Atlantic crossings: Exhibiting Scandinavian-American relations in scale models and moving pictures during the mid-1910s
2012 (English)In: Early Popular Visual Culture, ISSN 1746-0654, Vol. 10, no 4, 345-366 p.Article in journal (Refereed) Published
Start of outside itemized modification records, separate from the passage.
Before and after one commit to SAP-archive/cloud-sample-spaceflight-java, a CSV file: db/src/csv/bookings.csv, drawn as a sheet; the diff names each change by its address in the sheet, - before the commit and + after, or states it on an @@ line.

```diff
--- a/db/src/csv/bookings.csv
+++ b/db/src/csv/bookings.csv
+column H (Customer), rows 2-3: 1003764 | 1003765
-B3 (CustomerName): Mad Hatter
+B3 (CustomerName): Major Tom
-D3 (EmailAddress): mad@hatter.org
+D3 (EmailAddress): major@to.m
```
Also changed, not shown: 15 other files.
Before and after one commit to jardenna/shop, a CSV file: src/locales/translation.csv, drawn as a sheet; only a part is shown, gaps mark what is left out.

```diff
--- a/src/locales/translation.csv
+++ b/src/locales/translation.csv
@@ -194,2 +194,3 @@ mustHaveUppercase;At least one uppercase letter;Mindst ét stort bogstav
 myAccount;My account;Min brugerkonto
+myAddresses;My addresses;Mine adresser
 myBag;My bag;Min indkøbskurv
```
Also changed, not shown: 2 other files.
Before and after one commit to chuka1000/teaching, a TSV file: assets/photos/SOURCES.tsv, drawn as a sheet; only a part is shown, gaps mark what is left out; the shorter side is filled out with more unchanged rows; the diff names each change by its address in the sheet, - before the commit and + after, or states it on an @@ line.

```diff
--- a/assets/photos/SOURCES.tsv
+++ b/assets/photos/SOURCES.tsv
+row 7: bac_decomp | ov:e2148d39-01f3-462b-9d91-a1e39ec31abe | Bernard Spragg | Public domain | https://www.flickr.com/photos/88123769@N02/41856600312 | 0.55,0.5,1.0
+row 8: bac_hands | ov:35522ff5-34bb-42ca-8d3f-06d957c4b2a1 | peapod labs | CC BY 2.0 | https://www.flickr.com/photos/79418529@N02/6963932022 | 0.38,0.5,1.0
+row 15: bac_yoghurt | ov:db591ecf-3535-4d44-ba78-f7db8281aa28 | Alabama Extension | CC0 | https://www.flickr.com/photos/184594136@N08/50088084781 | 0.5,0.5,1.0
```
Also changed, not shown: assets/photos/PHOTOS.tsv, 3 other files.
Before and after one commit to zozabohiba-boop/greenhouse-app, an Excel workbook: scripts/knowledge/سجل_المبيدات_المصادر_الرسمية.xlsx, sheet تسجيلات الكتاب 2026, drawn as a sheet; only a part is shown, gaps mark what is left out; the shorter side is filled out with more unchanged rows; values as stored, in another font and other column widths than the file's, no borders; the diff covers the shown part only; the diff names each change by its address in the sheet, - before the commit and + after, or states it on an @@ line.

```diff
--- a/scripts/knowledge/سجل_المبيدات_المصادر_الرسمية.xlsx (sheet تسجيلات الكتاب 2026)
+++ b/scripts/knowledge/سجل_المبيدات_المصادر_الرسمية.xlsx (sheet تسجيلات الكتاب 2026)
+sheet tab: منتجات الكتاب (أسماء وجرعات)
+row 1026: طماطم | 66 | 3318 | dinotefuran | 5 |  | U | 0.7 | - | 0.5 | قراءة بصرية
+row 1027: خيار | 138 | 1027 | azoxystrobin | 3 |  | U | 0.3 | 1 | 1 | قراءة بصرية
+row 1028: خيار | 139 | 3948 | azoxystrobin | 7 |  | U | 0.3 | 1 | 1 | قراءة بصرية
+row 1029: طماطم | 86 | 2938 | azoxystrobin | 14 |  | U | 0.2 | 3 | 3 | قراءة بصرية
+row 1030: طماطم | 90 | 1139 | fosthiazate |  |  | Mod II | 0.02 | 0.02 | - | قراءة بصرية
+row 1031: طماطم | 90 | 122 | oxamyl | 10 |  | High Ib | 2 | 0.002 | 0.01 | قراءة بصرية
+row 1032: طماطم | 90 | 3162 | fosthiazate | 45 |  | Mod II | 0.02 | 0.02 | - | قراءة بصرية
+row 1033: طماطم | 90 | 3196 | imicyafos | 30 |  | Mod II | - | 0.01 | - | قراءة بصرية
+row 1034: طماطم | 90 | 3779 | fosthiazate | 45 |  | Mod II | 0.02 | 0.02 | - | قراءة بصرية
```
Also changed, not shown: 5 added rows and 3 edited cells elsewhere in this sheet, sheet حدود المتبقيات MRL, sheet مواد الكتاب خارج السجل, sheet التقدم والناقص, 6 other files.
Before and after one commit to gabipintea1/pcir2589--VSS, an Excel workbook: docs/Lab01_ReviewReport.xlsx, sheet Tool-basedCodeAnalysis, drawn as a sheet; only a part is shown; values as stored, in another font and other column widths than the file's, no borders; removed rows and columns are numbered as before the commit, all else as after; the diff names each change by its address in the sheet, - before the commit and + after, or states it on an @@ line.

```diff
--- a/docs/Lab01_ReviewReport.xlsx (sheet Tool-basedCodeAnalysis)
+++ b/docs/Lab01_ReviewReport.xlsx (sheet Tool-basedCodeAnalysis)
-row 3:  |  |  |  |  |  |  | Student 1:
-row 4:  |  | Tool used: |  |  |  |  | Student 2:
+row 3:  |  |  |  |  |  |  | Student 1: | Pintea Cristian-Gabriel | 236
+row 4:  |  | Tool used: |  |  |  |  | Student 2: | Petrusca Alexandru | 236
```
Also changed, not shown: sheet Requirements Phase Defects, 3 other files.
Among the many endeavours of visualization that took place in fairs and expositions at the time of early cinema, one medium warrants closer attention than it has hitherto received: the scale model. Well suited to pedagogical ideals of overview and visual compression, the model may shed light on the specifically three-dimensional branch of exhibitory items, particularly in instances when it was used in conjunction with moving pictures. Chiefly on the basis of contemporary press sources, this essay explores two occurrences of smaller-scale farm models that were used in exhibitions in a context of multiple other media, including cinema. These instances of model culture reflect two very different aspects of Scandinavian–American relations during the mid-teens: on the one hand, a Swedish government-funded organization used the 1915 Panama–Pacific Exposition for political purposes, attempting to convince Swedish Americans to go back to Sweden and build their own small farms; on the other, a Norwegian official exposition in 1914 instead celebrated the success of Norwegian-American settlers. The essay investigates how the specific uses of the assembled media in each case articulate these aims and refract the more abstract political ideals behind them. It argues that in the media discourse surrounding these cases, the scale model was overwhelmingly favoured, at this point outshining the cinema as a perceived beacon of scientific exactitude and intuitive meaning. Perhaps for this very reason, the miniature in particular seems to have been allowed to invite affective relations with the spectator.
Place, publisher, year, edition, pages
2012. Vol. 10, no 4, 345-366 p.
scale model, cinema, fair, exposition, intermediality, migration, Scandinavian American
Studies on Film
IdentifiersURN: urn:nbn:se:su:diva-82594DOI: 10.1080/17460654.2012.724566ISI: 000310849300002OAI: oai:DiVA.org:su-82594DiVA: diva2:570564